This is an especially impressive feat for a fitness tracker. Do some dips for maximum fitness help. Economy, such as it was, got a little help from numerically lower axle ratios and a new “Fuel Pacer” option — an intake manifold-pressure sensor hooked to a warning light that glowed during heavy-footed moments. Other automakers had little choice but to follow. Save higher prices, the rest of the line was little changed for 1975-76. The accent was now strictly on luxury with a modicum of “efficiency” thrown in. This can also represent the influence of another person in your life right now. Previously known as RR Mail, it is now known as Spectrum Email. Though sales dipped to some 219,000 for ’67, Chrysler ran 10th in industry output in each of these years, then claimed ninth with 1968 production that just topped the ’66 record. Sales lost to the non-letter 300s is what killed them, of course. Since coming to Houston weight loss center I have lost a total of 31lbs in just 9 weeks! Deluxe interiors were the big attraction: jacquard cloth and textured vinyl, plus pull-down center armrests.

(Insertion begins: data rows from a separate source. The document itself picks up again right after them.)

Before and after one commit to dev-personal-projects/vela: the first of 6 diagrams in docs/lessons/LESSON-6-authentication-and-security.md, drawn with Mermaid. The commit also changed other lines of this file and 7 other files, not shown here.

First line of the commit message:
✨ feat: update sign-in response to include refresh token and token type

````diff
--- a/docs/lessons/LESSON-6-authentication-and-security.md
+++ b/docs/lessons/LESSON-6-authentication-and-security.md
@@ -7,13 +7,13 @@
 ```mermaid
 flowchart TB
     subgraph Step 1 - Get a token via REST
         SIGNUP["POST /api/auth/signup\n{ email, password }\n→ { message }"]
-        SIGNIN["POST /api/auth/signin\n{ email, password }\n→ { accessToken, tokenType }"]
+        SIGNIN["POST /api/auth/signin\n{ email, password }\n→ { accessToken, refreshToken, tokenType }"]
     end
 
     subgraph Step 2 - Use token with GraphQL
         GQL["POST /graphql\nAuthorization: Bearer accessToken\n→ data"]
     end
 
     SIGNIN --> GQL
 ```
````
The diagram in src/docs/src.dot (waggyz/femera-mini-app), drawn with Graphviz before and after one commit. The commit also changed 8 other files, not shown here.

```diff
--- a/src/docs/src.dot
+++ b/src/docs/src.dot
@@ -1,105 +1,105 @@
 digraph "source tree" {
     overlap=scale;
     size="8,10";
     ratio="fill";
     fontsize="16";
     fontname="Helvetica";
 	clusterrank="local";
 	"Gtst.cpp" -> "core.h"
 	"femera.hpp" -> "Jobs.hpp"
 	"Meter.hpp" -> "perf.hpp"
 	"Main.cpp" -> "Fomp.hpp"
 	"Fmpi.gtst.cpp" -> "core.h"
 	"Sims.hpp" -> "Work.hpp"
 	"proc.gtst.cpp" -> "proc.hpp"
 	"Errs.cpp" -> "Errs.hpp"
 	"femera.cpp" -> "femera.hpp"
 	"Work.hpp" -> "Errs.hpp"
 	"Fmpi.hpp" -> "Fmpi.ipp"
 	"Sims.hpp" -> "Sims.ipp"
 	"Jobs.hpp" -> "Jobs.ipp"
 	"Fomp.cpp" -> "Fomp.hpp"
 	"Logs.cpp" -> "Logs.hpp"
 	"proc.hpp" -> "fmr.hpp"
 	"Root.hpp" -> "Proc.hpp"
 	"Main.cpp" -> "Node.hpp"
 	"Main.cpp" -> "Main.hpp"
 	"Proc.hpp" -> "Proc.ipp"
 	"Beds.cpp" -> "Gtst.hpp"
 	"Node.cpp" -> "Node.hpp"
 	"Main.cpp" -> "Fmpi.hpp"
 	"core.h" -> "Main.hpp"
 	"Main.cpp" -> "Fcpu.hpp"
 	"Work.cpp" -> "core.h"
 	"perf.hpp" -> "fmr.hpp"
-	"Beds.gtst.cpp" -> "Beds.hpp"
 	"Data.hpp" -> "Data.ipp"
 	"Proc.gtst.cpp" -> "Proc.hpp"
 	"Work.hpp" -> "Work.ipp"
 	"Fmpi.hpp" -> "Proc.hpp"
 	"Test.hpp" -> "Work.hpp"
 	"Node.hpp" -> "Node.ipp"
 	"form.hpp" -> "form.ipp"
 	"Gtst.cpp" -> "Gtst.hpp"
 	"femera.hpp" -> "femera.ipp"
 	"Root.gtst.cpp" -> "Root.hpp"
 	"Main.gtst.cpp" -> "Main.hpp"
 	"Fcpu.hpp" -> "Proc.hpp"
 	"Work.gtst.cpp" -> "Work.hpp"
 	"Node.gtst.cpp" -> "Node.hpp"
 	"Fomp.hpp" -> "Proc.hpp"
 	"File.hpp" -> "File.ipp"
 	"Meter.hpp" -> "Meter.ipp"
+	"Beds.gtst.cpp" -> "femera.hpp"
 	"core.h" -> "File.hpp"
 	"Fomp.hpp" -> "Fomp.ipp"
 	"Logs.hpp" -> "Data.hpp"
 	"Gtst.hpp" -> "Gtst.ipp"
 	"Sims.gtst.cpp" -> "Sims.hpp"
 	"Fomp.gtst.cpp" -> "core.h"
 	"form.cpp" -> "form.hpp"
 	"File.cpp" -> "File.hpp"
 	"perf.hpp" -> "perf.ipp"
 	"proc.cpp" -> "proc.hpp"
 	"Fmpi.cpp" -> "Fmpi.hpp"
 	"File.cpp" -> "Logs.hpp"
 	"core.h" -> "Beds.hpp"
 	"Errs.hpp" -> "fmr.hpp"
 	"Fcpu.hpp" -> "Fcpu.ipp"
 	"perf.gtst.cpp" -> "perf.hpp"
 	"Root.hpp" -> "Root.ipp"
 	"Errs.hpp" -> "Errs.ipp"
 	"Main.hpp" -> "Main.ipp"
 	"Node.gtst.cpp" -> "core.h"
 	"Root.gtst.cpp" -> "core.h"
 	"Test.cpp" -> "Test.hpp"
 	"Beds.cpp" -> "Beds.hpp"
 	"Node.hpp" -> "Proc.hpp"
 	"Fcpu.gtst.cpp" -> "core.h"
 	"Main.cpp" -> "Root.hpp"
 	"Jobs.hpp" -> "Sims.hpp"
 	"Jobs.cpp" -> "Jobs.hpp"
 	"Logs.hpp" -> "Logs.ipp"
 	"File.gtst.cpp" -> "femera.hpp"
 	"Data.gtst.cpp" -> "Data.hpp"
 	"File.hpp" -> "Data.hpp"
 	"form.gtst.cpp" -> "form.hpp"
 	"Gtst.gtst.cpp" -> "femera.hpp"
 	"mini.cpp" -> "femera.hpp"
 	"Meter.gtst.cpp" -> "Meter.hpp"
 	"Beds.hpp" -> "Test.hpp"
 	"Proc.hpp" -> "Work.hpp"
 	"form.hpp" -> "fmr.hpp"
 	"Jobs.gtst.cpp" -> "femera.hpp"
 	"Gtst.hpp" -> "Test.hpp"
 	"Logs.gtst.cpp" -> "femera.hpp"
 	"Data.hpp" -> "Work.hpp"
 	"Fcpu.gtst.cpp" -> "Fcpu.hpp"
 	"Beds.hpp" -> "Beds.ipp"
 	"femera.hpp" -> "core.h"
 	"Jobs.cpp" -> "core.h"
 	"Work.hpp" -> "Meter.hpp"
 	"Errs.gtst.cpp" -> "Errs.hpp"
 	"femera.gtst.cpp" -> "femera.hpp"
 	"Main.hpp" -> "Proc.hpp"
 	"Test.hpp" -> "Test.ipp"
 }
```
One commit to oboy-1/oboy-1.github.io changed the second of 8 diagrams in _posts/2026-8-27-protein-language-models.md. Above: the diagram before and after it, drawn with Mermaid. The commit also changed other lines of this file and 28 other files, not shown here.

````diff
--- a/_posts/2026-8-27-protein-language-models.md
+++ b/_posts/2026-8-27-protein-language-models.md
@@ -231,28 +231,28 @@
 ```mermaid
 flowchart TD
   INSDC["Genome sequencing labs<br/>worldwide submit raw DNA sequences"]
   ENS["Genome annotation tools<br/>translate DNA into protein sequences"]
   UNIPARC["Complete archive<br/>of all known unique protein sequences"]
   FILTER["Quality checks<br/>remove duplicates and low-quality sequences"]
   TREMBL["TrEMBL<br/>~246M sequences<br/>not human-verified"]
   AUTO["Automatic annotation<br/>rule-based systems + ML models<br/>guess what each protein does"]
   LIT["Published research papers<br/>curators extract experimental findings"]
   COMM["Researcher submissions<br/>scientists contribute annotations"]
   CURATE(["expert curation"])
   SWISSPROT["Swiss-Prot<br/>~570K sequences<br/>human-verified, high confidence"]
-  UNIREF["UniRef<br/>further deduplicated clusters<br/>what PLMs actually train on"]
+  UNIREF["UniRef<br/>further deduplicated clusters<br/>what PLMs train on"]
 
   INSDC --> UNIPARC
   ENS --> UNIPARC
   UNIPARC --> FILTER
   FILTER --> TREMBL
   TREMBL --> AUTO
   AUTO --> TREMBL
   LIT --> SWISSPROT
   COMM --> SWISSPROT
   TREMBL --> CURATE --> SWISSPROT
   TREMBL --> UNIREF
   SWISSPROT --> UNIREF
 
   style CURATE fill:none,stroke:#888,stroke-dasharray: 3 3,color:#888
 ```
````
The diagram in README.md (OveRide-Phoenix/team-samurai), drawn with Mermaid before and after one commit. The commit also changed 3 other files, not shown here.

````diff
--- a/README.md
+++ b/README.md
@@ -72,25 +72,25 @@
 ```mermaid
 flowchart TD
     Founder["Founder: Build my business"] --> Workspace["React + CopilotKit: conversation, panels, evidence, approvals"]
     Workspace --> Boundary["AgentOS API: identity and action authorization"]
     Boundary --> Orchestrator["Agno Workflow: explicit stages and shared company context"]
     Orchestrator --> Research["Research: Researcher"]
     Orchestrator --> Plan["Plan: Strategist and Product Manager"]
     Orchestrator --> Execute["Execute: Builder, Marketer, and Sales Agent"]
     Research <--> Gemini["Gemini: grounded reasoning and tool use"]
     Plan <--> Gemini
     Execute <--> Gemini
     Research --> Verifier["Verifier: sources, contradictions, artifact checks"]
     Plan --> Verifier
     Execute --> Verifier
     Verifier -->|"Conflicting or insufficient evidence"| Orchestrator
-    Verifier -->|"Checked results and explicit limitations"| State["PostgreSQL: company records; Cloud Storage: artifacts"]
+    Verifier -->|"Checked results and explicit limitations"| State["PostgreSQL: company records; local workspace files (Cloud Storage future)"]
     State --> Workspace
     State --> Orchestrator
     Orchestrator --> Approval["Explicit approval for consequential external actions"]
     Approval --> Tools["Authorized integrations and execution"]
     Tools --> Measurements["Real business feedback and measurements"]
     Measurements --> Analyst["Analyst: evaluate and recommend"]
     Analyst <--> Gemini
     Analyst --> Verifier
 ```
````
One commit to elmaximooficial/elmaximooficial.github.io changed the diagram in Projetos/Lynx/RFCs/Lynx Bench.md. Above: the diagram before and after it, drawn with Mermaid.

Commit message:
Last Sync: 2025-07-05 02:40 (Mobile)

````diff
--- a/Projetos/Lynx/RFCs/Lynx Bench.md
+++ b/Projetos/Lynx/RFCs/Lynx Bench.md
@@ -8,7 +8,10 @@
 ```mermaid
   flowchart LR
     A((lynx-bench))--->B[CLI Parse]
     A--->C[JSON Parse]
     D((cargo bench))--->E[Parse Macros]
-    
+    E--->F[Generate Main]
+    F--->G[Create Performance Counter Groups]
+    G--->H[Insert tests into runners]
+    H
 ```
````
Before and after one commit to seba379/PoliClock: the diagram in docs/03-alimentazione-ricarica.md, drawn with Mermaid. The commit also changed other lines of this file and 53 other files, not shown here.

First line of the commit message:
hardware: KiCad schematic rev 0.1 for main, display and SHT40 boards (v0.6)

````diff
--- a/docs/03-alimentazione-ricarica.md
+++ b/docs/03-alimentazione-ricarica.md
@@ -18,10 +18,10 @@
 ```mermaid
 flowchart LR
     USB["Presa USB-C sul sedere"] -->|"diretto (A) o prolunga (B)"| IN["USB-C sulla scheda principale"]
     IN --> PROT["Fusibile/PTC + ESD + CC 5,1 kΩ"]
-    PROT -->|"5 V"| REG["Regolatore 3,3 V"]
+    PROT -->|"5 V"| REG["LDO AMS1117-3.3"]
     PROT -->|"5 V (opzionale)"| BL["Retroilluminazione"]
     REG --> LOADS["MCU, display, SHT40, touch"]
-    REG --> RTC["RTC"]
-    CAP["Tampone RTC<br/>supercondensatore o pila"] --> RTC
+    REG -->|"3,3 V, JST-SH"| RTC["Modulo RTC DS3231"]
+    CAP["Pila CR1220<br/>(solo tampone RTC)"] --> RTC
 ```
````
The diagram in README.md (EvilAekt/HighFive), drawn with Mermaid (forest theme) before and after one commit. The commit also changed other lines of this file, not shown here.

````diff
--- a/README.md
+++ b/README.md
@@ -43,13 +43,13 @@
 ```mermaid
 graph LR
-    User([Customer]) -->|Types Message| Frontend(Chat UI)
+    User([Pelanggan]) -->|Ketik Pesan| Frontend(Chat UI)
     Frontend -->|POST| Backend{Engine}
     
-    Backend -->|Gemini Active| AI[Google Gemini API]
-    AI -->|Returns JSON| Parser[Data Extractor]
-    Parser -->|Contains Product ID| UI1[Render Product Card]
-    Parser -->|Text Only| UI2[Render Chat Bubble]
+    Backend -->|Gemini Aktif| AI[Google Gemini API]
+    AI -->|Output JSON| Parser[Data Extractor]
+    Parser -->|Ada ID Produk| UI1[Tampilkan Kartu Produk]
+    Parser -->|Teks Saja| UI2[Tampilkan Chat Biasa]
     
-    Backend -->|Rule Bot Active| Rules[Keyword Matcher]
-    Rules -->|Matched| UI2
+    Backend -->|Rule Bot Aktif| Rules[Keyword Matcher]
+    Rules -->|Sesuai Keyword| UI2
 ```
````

All carried the same engine as the now-departed Windsor and could be optioned with sporty features like center console and front bucket seats. New for ’71 was a low-priced Newport Royal subseries with standard 255-bhp 360 V-8, an enlarged version of the corporate small-block engine introduced in the mid-’60s. Engine choices for ’65 involved 270- and 315-bhp 383s for Newport and 300, a 413 with 340 or 360 bhp for New Yorker and 300L. The more-potent 383 gained 10 horses for ’66, when a huge 440 big-block arrived as standard New Yorker fare, rated at 350 bhp. The ’73s gained blockier lower-body sheet metal and a more-conventional front, with bigger bumpers per federal requirement. The 440s stood pat for 1968-69, but the 383s were retuned to 290 and 330 bhp, this despite the advent of federal emissions standards. Despite its origins in the workaday A-body Dodge Aspen/Plymouth Volare compacts, it sold quite well, providing timely sales assistance in a market again clamoring for smaller cars.

Sales sank mightily in the wake of the first energy crisis despite a completely redesigned crop of 1974 models, still on a 124-inch wheelbase but about five inches shorter than the “fuselage” generation. The post-1964 Engel Chryslers were shorter than their Exner forebears but just as spacious inside. Other Chryslers relied on the 440 with added emission controls that sapped power, which was down to 215 bhp by ’73 — though that was in more-realistic SAE net measure, not the old gross rating. Like other ’67 Chryslers, the Custom dash sprouted no fewer than eight toggle switches, three thumbwheels, 16 pushbuttons, three sliding levers, and 12 other assorted controls. The 1963-64s had “the crisp, clean custom look” — chiseled but chunky. Expanding the ’67 line were the Newport Custom two- and four-door hardtops and four-door sedan. A popular new addition for ’72 was the New Yorker Brougham: two hardtops and a sedan with lusher interiors and a $300-$400 price premium over the standard issue.

The opulent New Yorker Brougham boasted standard leather, velour, or brocade upholstery, plus shag carpeting, “test-tube” walnut appliques, and filigree moldings. Cleanly styled in the boxy Mercedes idiom on a 112.7-inch wheelbase, it came in standard and upmarket Medallion trim as either a coupe or four-door sedan. The Chrysler brand stayed with its basic 1969-70 formula through 1973. Style variations through ’72 came via easy-change items that became a bit tackier with time. At the end of July 1961, a beleaguered “Tex” Colbert retired as president, a role he had resumed in 1960 when William Newberg quit the post after two months amid allegations of having financial interests in several Chrysler suppliers. Quality control had become an end in itself as engineers struggled to correct Chrysler Corporation’s poor reputation in that area. Save the pillared sedan (only 1801 built, all for export), these Chrysler 300s were quite popular at prices in the $3300-$3800 range. Chrysler did very well for 1965, selling over 125,000 Newports, nearly 30,000 non-letter 300s and almost 50,000 New Yorkers. The all-new “fuselage-styled” ’69s did almost as well.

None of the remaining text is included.